___ Extracted information ___
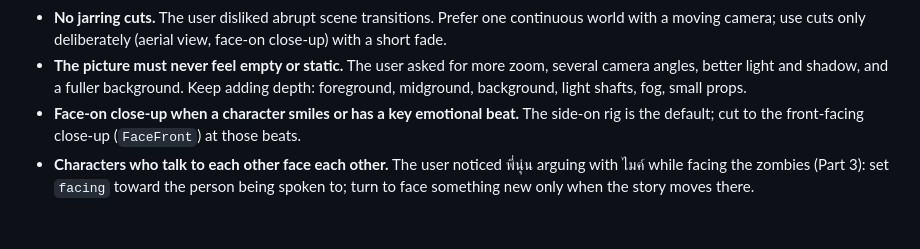
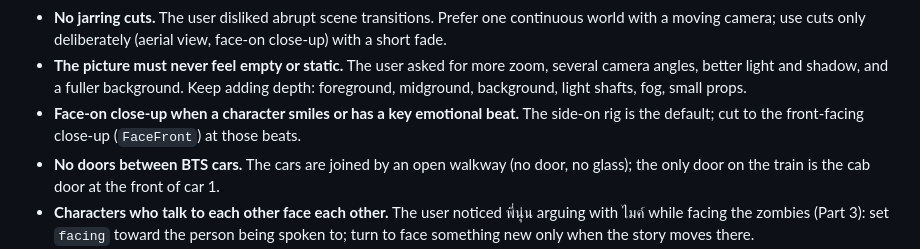
Before and after one commit to ParanyuLion/Series-Motion, a Markdown page: series-animation/SKILL.md, the part around the change. Drawn GitHub-style; blank space fills up the shorter version.

```diff
--- a/series-animation/SKILL.md
+++ b/series-animation/SKILL.md
@@ -44,6 +44,7 @@ If a new preference contradicts an older one, update the old line instead of kee
 - **No jarring cuts.** The user disliked abrupt scene transitions. Prefer one continuous world with a moving camera; use cuts only deliberately (aerial view, face-on close-up) with a short fade.
 - **The picture must never feel empty or static.** The user asked for more zoom, several camera angles, better light and shadow, and a fuller background. Keep adding depth: foreground, midground, background, light shafts, fog, small props.
 - **Face-on close-up when a character smiles or has a key emotional beat.** The side-on rig is the default; cut to the front-facing close-up (`FaceFront`) at those beats.
+- **No doors between BTS cars.** The cars are joined by an open walkway (no door, no glass); the only door on the train is the cab door at the front of car 1.
 - **Characters who talk to each other face each other.** The user noticed พี่นุ่น arguing with ไมค์ while facing the zombies (Part 3): set `facing` toward the person being spoken to; turn to face something new only when the story moves there.
 - **Nothing may float.** Any decoration must be attached to something or to the edge of the frame (a floating fern at the left edge was reported as a bug).
 - **Tight pacing, and sound that keeps the pulse up.** Viewer feedback (2026-10-23): silences between sentences were too long and short-video viewers lose focus in silence; they also asked for more exciting sound. Gaps between narration lines are at most about 0.5 s (BTS manifest: LEAD 6, TAIL 8 frames; the hook holds about 1.7 s after line 0 for the title card), and the sound bed always has energy under the gaps: a bass pulse that speeds up, a riser and boom before each big beat, a screech stinger at the bite and the turn, a swish on every line change. Silence is allowed only as a deliberate beat (for example the last line of Part 2), never as dead time between lines.
```
Also changed, not shown: series-animation/references/feedback-log.md (+2 -0 lines).
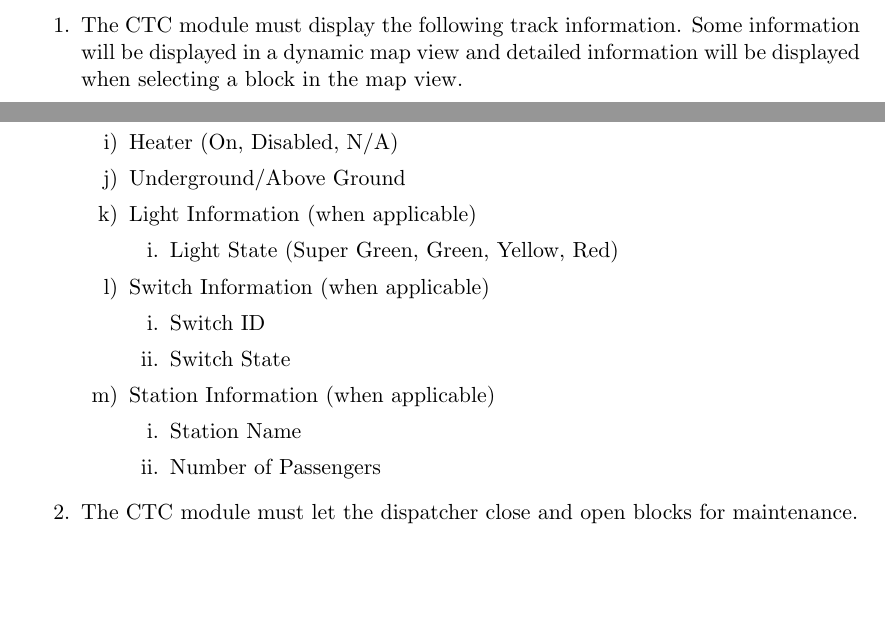
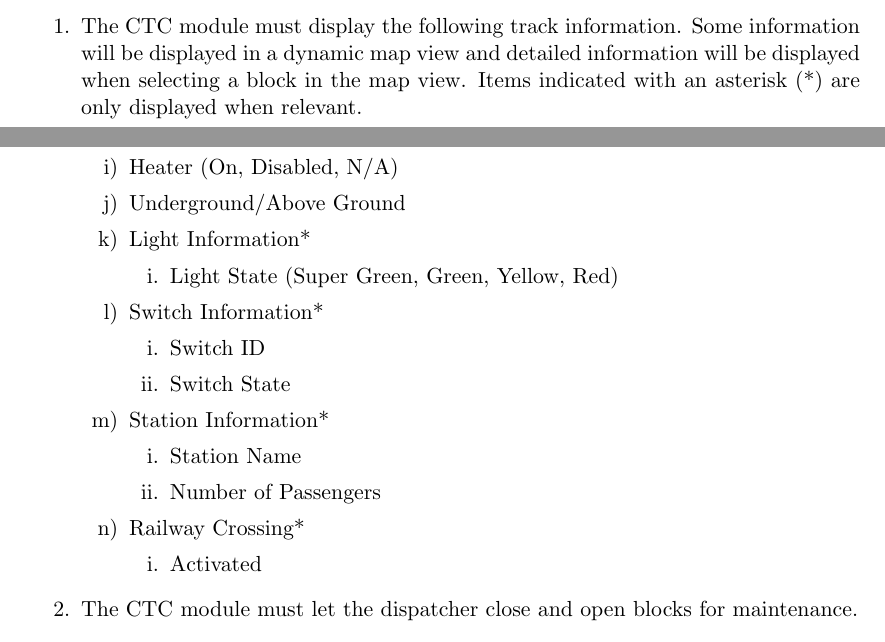
Before and after one commit to TrainingMontage/test, a LaTeX document (work_packages/work_package_1/srs.tex): two parts of pages 10 and 11 of 17, joined at a grey line, cut so that both start at the same text, the shorter picture padded with empty space. Compiled offline with pdfLaTeX.

Commit message:
added railway crossing to the CTC requirements

```diff
--- a/work_packages/work_package_1/srs.tex
+++ b/work_packages/work_package_1/srs.tex
@@ -321,7 +321,8 @@ CTC to communicate information on passenger throughput.
 \begin{enumerate}
     \item The CTC module must display the following track information. Some information
     will be displayed in a dynamic map view and detailed information will be displayed
-    when selecting a block in the map view.
+    when selecting a block in the map view. Items indicated with an asterisk (*) are only
+    displayed when relevant.
     \begin{enumerate}
         \item Block ID
         \item Block Region
@@ -333,19 +334,23 @@ CTC to communicate information on passenger throughput.
         \item Block Passable (Yes, Broken, or Maintenance)
         \item Heater (On, Disabled, N/A)
         \item Underground/Above Ground
-        \item Light Information (when applicable)
+        \item Light Information*
         \begin{enumerate}
             \item Light State (Super Green, Green, Yellow, Red)
         \end{enumerate}
-        \item Switch Information (when applicable)
+        \item Switch Information*
         \begin{enumerate}
             \item Switch ID
             \item Switch State
         \end{enumerate}
-        \item Station Information (when applicable)
+        \item Station Information*
         \begin{enumerate}
             \item Station Name
             \item Number of Passengers
+        \end{enumerate}
+        \item Railway Crossing*
+        \begin{enumerate}
+          \item Activated
         \end{enumerate}
     \end{enumerate}
     \item The CTC module must let the dispatcher close and open blocks for maintenance.
```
___
▶ Activity: Given the data above, which lines hold the string "when"? Return them.

▶ Result of the exercise:
 - **Face-on close-up when a character smiles or has a key emotional beat.** The side-on rig is the default; cut to the front-facing close-up (`FaceFront`) at those beats.
 - **Characters who talk to each other face each other.** The user noticed พี่นุ่น arguing with ไมค์ while facing the zombies (Part 3): set `facing` toward the person being spoken to; turn to face something new only when the story moves there.
-    when selecting a block in the map view.
+    when selecting a block in the map view. Items indicated with an asterisk (*) are only
+    displayed when relevant.
-        \item Light Information (when applicable)
-        \item Switch Information (when applicable)
-        \item Station Information (when applicable)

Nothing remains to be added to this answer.